After publishing three editorials in seven months, The Post still doesn’t appear to understand what the Retail Service Station Amendment Act of 2011would do. The latest editorial [“Gas attack,” Jan. 21] stated that the bill would prohibit gasoline distributors from “owning and operating retail gas stations” in the District. The bill would prohibit gasoline distributors from operating stations, not from owning them — a restriction in place for oil companies since the 1970s.
The editorial claimed the bill would limit a distributor’s ability to sell land. The bill simply extends federal protections in place since 1978. Distributors can sell stations; they just need to give tenants the right of first refusal. Why would a distributor care who signs the check?
The Post also claimed that the increase in the gap between D.C. gas prices and those of neighboring jurisdictions since June 2009 is the result of tax increases.
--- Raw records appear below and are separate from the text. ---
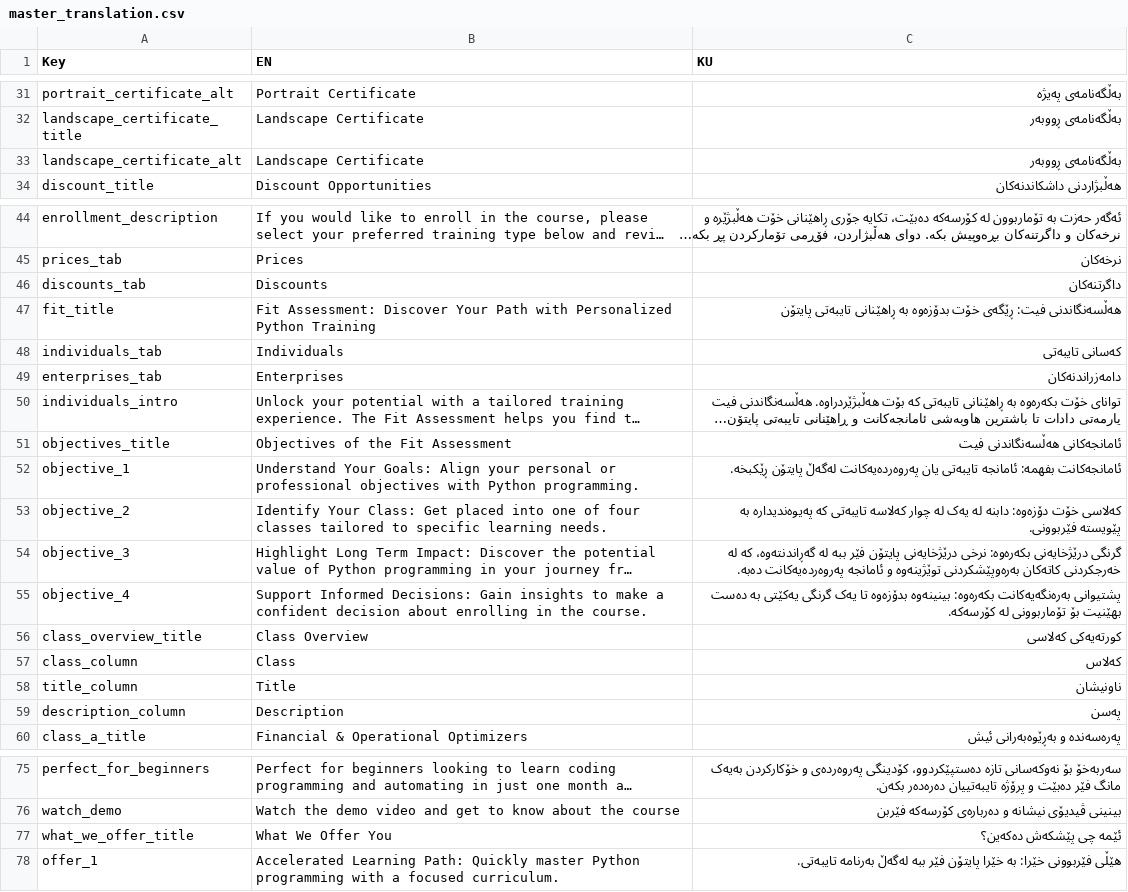
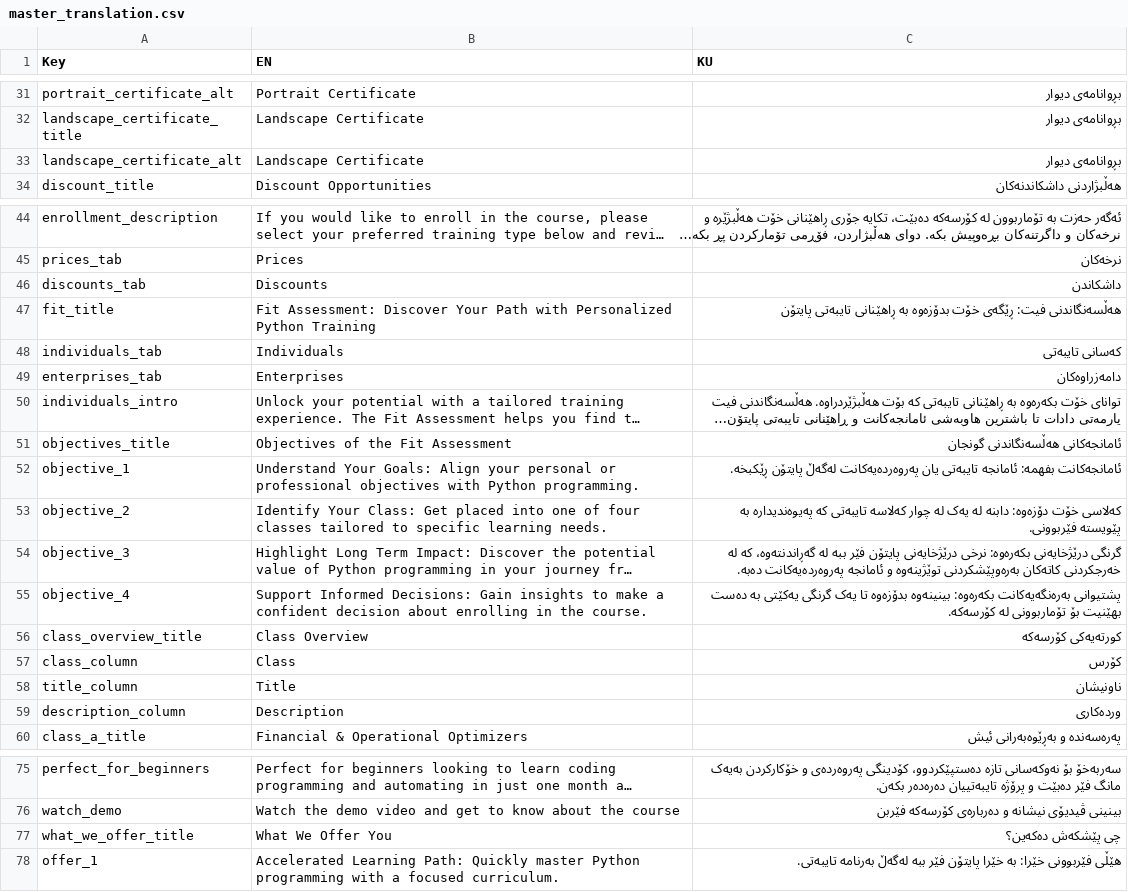
Before and after one commit to hawkarabdulhaq/pythondemo, a CSV file: translations/csv/master_translation.csv, drawn as a sheet; only a part is shown, gaps mark what is left out; long unchanged cells end in …; the diff covers the shown part only; the diff names each change by its address in the sheet, - before the commit and + after, or states it on an @@ line.

Commit message:
Updated translations via Streamlit app

```diff
--- a/translations/csv/master_translation.csv
+++ b/translations/csv/master_translation.csv
-C31 (KU): بەڵگەنامەی پەیژە
+C31 (KU): بڕوانامەی دیوار
-C32:C33 (KU): بەڵگەنامەی ڕووبەر
+C32:C33 (KU): بڕوانامەی دیوار
-C46 (KU): داگرتنەکان
+C46 (KU): داشکاندن
-C49 (KU): دامەزراندنەکان
+C49 (KU): دامەزراوەکان
-C51 (KU): ئامانجەکانی هەڵسەنگاندنی فیت
+C51 (KU): ئامانجەکانی هەڵسەنگاندنی گونجان
-C56 (KU): کورتەیەکی کەلاسی
+C56 (KU): کورتەیەکی کۆرسەکە
-C57 (KU): کەلاس
+C57 (KU): کۆرس
-C59 (KU): پەسن
+C59 (KU): وردەکاری
-C77 (KU): ئێمە چی پێشکەش دەکەین؟
+C77 (KU): چی پێشکەش دەکەین؟
```
Also changed, not shown: 16 edited cells elsewhere in this file.
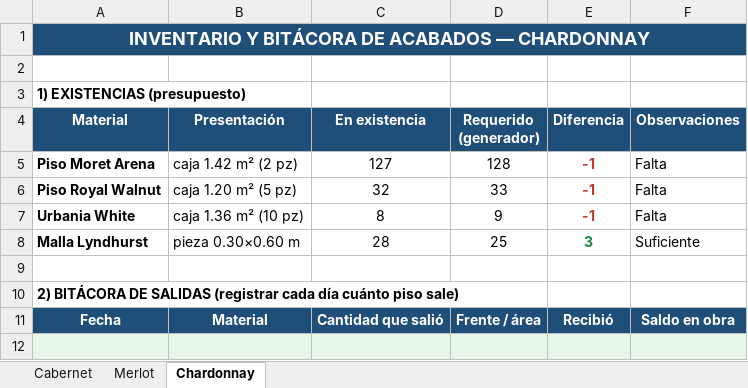
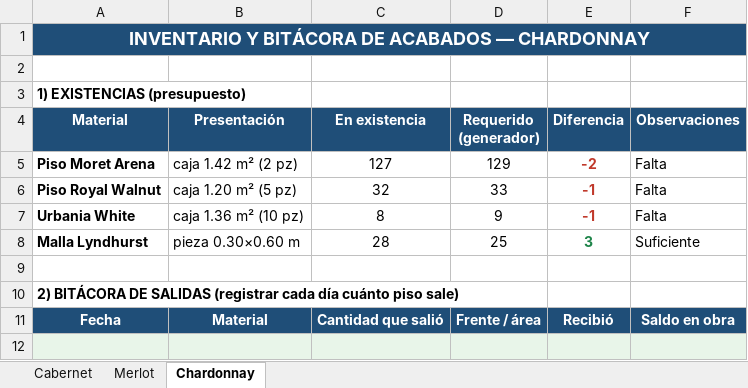
Before and after one commit to mauricioelnoob-boop/Autocad, an Excel workbook: Inventario_Acabados.xlsx, sheet Chardonnay, drawn as a sheet; only a part is shown; values as stored, in another font and other column widths than the file's, no borders; the diff names each change by its address in the sheet, - before the commit and + after, or states it on an @@ line.

```diff
--- a/Inventario_Acabados.xlsx (sheet Chardonnay)
+++ b/Inventario_Acabados.xlsx (sheet Chardonnay)
-D5 (Requerido (generador)): 128
+D5 (Requerido (generador)): 129
-E5 (Diferencia): -1
+E5 (Diferencia): -2
```
Also changed, not shown: 25 other files.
But The Post was comparing prices in the District with prices in the whole D.C. metro area, which includes the District — a flawed approach that artificially shrinks the price gap. Comparing instead the average annual cost of gas in the District and the average annual cost of gas in the Maryland suburbs and the state of Virginia (figures for Northern Virginia are not available) shows that the price gap increased about 8 cents from 2009 to 2011, according to AAA data — more than twice the amount of a District tax that took effect Oct. 1, 2009. The only explanation for growth that big is price gouging.
In addition, the editorial reported that the District’s dominant distributor, Eyub “Joe” Mamo, did not acquire his D.C. stations until 2009. True, Mr. Mamo bought his Exxon stations in June 2009, but he owned many other branded stations before that. Rather than ask why I want to address market concentration and manipulation, we should wonder if The Post has become a shill for Mr. Mamo.
Mary Cheh, Washington
The writer, a Democrat, represents Ward 3 in the D.C. Council.